Apple Affected by Major Flaws in Computer Chips

Apple Affected by Major Flaws in Computer Chips
Apple has said that all iPhones, iPads and Mac computers are affected by two major flaws in computer chips. It emerged this week that tech companies have been racing to fix the Meltdown and Spectre bugs, that could allow hackers to steal data.

Billions of PCs, smartphones and tablets around the world are affected – Apple has now confirmed its products are too.

The firm has released some patches to mitigate the Meltdown flaw. It said there was no evidence that either vulnerability had been exploited yet, but advised downloading software only from trusted sources to avoid “malicious” apps.

Mac users have often believed that their devices and operating systems are less vulnerable to security issues than, for example Android phones or computers running Microsoft systems.

Winter Olympics Targeted by Hackers

Winter Olympics Targeted by Hackers
Hackers have attempted to steal sensitive data from groups involved with next month’s Winter Olympics, cyber-security firm McAfee said. The report found malware-infected emails were sent last month to organisations linked to the Pyeongchang Games. It did not identify those responsible, but said more attacks tied to the upcoming Olympics were likely. In similar past attacks, hackers tried to obtain passwords and financial data.

McAfee said a number of groups associated with the Olympics had received malicious emails – including several affiliated with ice hockey.

“The majority of these organisations had some association with the Olympics, either in providing infrastructure or in a supporting role,” the security firm said.

“The attackers appear to be casting a wide net with this campaign.”

The emails were sent from a Singapore IP address and told readers to open a text document in Korean.

McAfee said the hackers were trying to trick recipients into believing the emails had come from South Korea’s National Counter-Terrorism Centre – which at the time was in the process of conducting anti-terror drills in the region.

In some cases the hackers used a technique in known as steganography which hides malware in text and images.

McAfee echoed recent warnings from University of California researchers to expect more cyber-attacks targeting major sporting events. “With the upcoming Olympics, we expect to see an increase in cyber attacks using Olympics-related themes,” the security firm said.
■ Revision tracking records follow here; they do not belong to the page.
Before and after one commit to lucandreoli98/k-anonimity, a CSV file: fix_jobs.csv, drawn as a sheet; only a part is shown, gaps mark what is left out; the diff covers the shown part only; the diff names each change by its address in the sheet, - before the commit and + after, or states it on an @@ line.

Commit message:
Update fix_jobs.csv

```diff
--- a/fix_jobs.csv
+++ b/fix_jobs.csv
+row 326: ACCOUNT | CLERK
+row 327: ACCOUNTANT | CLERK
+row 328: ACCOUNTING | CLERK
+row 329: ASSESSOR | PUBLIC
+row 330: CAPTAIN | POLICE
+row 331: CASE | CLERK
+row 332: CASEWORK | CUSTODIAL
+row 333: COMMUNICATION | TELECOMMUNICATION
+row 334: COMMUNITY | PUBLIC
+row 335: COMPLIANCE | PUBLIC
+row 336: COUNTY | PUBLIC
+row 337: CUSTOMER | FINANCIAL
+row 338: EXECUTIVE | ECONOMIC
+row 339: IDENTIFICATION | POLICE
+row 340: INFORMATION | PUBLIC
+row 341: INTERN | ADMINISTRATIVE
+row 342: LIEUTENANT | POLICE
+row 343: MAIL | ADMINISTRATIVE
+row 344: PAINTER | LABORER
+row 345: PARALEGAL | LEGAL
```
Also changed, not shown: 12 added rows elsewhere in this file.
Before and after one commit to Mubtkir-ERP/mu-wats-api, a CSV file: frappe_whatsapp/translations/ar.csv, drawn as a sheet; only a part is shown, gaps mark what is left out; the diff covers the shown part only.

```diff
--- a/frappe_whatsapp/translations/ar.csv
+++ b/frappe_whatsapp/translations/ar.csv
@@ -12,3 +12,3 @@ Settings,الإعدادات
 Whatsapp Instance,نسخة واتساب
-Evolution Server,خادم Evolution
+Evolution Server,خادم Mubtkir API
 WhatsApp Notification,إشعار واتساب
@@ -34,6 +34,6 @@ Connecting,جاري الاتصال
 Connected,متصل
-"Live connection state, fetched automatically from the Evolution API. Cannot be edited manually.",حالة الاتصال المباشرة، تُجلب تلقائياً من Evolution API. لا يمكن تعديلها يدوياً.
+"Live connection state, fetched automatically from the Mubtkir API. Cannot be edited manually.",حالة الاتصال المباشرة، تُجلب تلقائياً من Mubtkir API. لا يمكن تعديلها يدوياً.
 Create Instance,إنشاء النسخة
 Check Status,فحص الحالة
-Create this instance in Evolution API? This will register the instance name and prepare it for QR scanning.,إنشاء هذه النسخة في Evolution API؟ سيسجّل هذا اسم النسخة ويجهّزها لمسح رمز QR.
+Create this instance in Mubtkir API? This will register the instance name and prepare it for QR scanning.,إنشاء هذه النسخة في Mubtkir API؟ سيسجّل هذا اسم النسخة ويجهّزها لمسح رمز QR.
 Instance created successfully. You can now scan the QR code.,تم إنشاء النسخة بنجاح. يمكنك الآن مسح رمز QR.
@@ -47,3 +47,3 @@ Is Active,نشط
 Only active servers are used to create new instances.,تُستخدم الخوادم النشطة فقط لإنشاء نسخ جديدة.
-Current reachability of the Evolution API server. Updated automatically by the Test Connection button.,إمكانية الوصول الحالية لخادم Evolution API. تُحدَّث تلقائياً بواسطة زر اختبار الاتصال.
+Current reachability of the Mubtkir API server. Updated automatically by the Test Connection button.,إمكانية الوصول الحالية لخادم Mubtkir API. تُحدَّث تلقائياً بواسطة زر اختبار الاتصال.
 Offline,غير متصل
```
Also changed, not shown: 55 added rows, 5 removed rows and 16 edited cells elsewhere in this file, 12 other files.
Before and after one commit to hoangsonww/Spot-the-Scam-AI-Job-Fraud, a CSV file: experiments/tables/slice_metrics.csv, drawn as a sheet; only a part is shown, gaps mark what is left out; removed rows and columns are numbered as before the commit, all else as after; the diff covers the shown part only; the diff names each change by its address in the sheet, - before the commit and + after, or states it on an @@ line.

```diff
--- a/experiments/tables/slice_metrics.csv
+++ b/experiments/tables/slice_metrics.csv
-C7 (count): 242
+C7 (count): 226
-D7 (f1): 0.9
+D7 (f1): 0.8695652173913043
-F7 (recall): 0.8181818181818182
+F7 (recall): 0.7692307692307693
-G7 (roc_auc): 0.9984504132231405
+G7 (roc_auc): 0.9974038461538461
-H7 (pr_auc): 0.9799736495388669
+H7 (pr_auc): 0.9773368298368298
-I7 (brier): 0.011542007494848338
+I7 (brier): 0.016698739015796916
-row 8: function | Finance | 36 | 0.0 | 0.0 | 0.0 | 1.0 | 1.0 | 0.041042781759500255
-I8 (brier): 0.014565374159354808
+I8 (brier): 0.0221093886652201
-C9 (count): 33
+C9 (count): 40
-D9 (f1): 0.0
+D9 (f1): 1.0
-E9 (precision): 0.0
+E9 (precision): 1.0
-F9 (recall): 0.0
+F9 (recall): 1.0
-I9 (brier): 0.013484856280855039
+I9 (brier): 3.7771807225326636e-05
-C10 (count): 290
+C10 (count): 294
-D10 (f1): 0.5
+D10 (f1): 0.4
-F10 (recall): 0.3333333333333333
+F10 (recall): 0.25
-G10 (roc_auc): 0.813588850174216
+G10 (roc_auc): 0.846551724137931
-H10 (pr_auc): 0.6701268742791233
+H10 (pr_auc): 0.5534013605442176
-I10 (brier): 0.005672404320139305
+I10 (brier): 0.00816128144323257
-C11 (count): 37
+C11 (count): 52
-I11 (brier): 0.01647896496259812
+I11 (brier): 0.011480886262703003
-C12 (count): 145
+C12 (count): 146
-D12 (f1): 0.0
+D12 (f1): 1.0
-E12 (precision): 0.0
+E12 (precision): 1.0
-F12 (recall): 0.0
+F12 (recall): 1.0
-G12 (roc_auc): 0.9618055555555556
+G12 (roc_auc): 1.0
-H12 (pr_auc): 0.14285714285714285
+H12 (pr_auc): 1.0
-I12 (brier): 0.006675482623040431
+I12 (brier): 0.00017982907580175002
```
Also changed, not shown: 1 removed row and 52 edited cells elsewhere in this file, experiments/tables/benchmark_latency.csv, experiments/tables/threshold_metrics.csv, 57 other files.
It comes as Pyongyang prepares to hold official talks with South Korea for the first time in more than two years.

North Korea accepted an offer to attend the meeting on 9 January that will focus on finding a way for its athletes to attend the Games.